» **Data records**
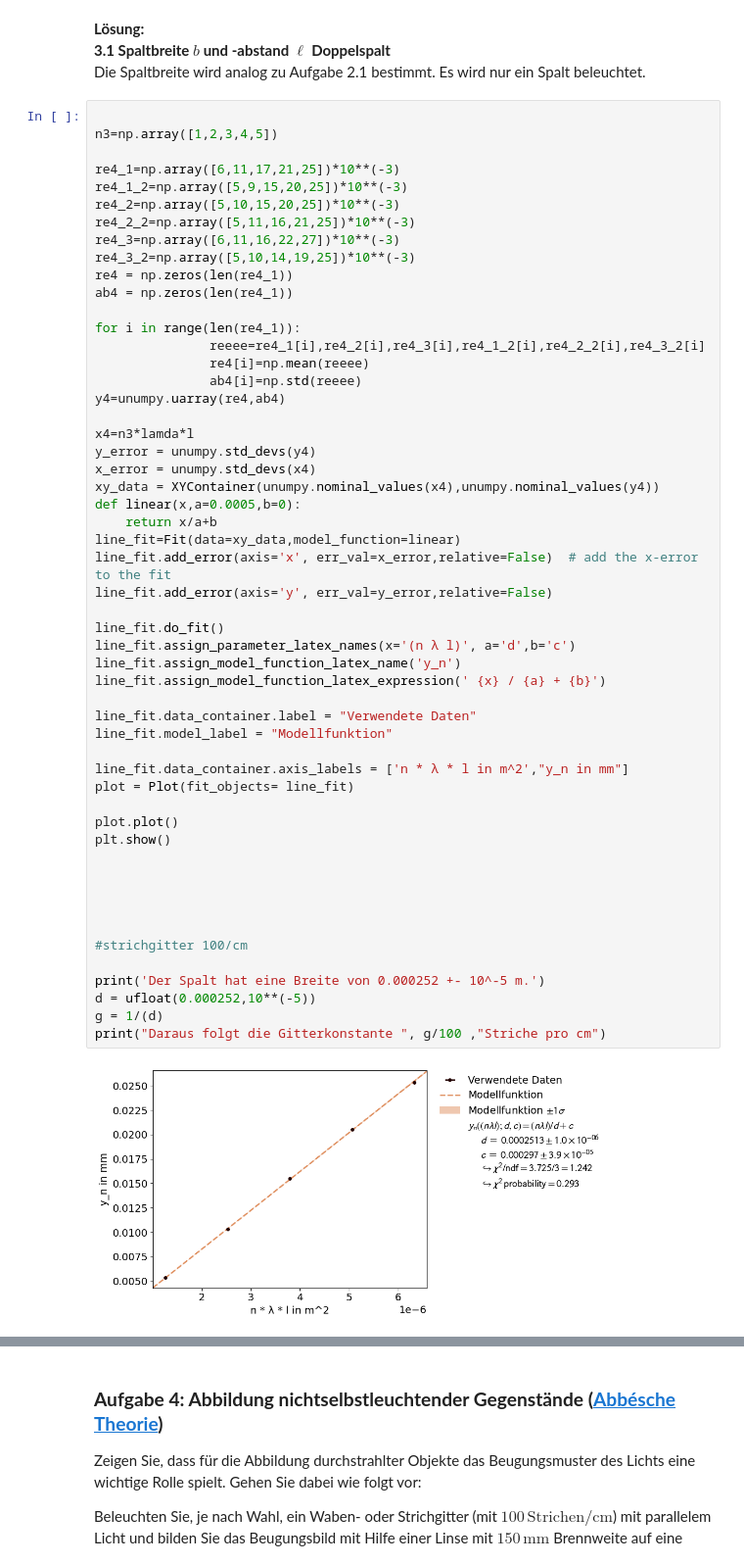
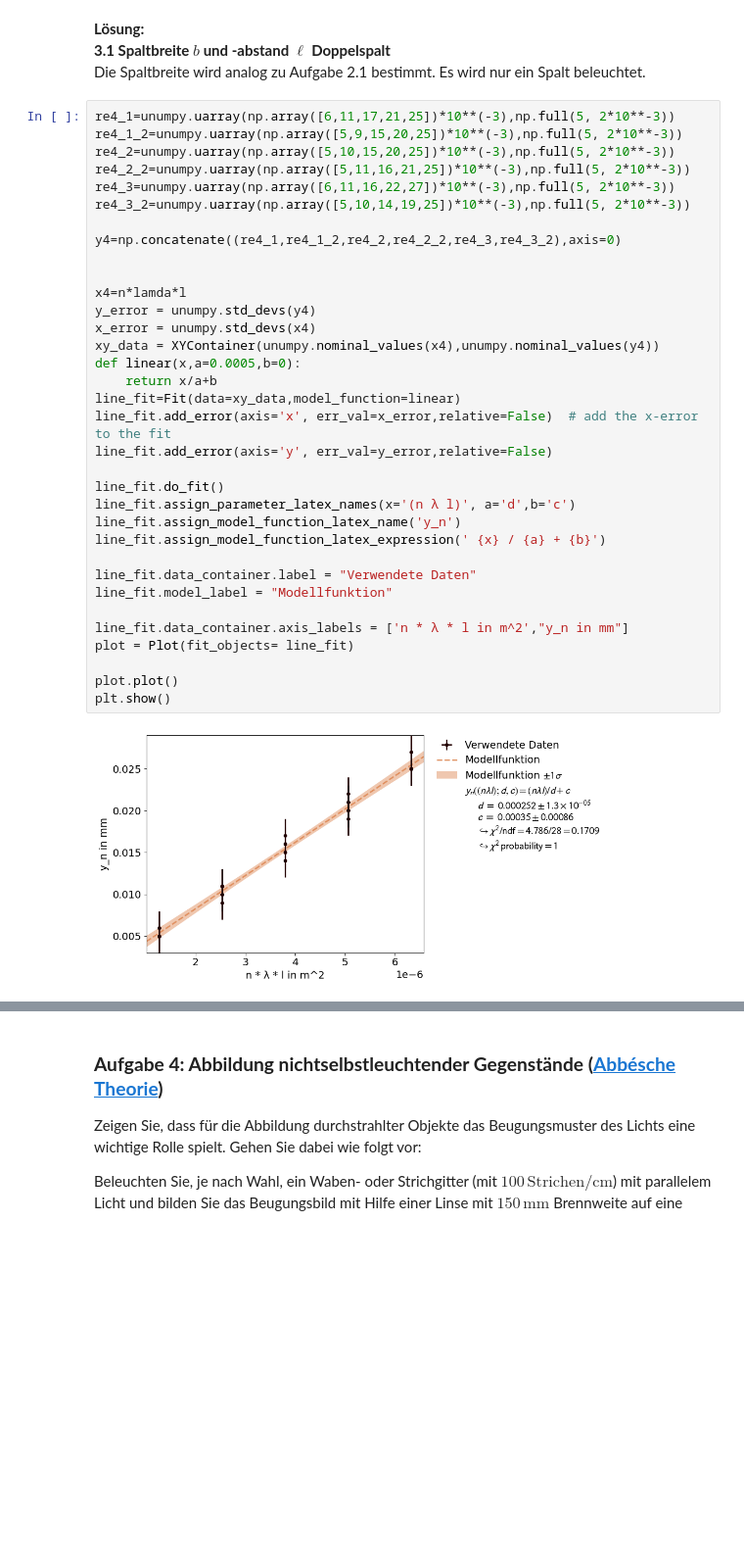
Before and after one commit to thexwon/Praktikum2KlassPhysKIT, a Jupyter notebook: Laser-Optik_Teil_A/Laser-Optik_Teil_A.ipynb, the cells around one changed output, grey strips where cells are left out. Shown at 98% size. Drawn from its saved outputs; the diff is of its cells as text; blank space fills up the shorter version.

```diff
--- a/Laser-Optik_Teil_A/Laser-Optik_Teil_A.ipynb
+++ b/Laser-Optik_Teil_A/Laser-Optik_Teil_A.ipynb
@@ -371,57 +385,38 @@ Unser experimentell bestimmter Wert passt ...
 **3.1 Spaltbreite $b$ und -abstand $\ell$ Doppelspalt** \
 Die Spaltbreite wird analog zu Aufgabe 2.1 bestimmt. Es wird nur ein Spalt beleuchtet.
 # %%
+re4_1=unumpy.uarray(np.array([6,11,17,21,25])*10**(-3),np.full(5, 2*10**-3))
+re4_1_2=unumpy.uarray(np.array([5,9,15,20,25])*10**(-3),np.full(5, 2*10**-3))
+re4_2=unumpy.uarray(np.array([5,10,15,20,25])*10**(-3),np.full(5, 2*10**-3))
+re4_2_2=unumpy.uarray(np.array([5,11,16,21,25])*10**(-3),np.full(5, 2*10**-3))
+re4_3=unumpy.uarray(np.array([6,11,16,22,27])*10**(-3),np.full(5, 2*10**-3))
+re4_3_2=unumpy.uarray(np.array([5,10,14,19,25])*10**(-3),np.full(5, 2*10**-3))
 
-n3=np.array([1,2,3,4,5])
+y4=np.concatenate((re4_1,re4_1_2,re4_2,re4_2_2,re4_3,re4_3_2),axis=0)
 
-re4_1=np.array([6,11,17,21,25])*10**(-3)
-re4_1_2=np.array([5,9,15,20,25])*10**(-3)
-re4_2=np.array([5,10,15,20,25])*10**(-3)
-re4_2_2=np.array([5,11,16,21,25])*10**(-3)
-re4_3=np.array([6,11,16,22,27])*10**(-3)
-re4_3_2=np.array([5,10,14,19,25])*10**(-3)
-re4 = np.zeros(len(re4_1))
-ab4 = np.zeros(len(re4_1))
 
-for i in range(len(re4_1)):
-               reeee=re4_1[i],re4_2[i],re4_3[i],re4_1_2[i],re4_2_2[i],re4_3_2[i]
-               re4[i]=np.mean(reeee)
-               ab4[i]=np.std(reeee)
-y4=unumpy.uarray(re4,ab4)
-
-x4=n3*lamda*l
+x4=n*lamda*l
 y_error = unumpy.std_devs(y4)
 x_error = unumpy.std_devs(x4)
 xy_data = XYContainer(unumpy.nominal_values(x4),unumpy.nominal_values(y4))
 def linear(x,a=0.0005,b=0):
     return x/a+b
 line_fit=Fit(data=xy_data,model_function=linear)
 line_fit.add_error(axis='x', err_val=x_error,relative=False)  # add the x-error to the fit
 line_fit.add_error(axis='y', err_val=y_error,relative=False)
 
 line_fit.do_fit()
 line_fit.assign_parameter_latex_names(x='(n λ l)', a='d',b='c')
 line_fit.assign_model_function_latex_name('y_n')
 line_fit.assign_model_function_latex_expression(' {x} / {a} + {b}')
 
 line_fit.data_container.label = "Verwendete Daten"
 line_fit.model_label = "Modellfunktion"
 
 line_fit.data_container.axis_labels = ['n * λ * l in m^2',"y_n in mm"]
 plot = Plot(fit_objects= line_fit)
 
 plot.plot()
 plt.show()
-
-
-
-
-
-#strichgitter 100/cm
-
-print('Der Spalt hat eine Breite von 0.000252 +- 10^-5 m.')
-d = ufloat(0.000252,10**(-5))
-g = 1/(d)
-print("Daraus folgt die Gitterkonstante ", g/100 ,"Striche pro cm")
 # %% [output]
-[figure, old version]
+[figure, new version]
```
Also changed, not shown: parts of 17 cells of this notebook.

» **WHAT THE EXERCISE ASKS**
The lines above that include "unumpy" should each be listed.

» **OUTPUT**
+re4_1=unumpy.uarray(np.array([6,11,17,21,25])*10**(-3),np.full(5, 2*10**-3))
+re4_1_2=unumpy.uarray(np.array([5,9,15,20,25])*10**(-3),np.full(5, 2*10**-3))
+re4_2=unumpy.uarray(np.array([5,10,15,20,25])*10**(-3),np.full(5, 2*10**-3))
+re4_2_2=unumpy.uarray(np.array([5,11,16,21,25])*10**(-3),np.full(5, 2*10**-3))
+re4_3=unumpy.uarray(np.array([6,11,16,22,27])*10**(-3),np.full(5, 2*10**-3))
+re4_3_2=unumpy.uarray(np.array([5,10,14,19,25])*10**(-3),np.full(5, 2*10**-3))
-y4=unumpy.uarray(re4,ab4)
 y_error = unumpy.std_devs(y4)
 x_error = unumpy.std_devs(x4)
 xy_data = XYContainer(unumpy.nominal_values(x4),unumpy.nominal_values(y4))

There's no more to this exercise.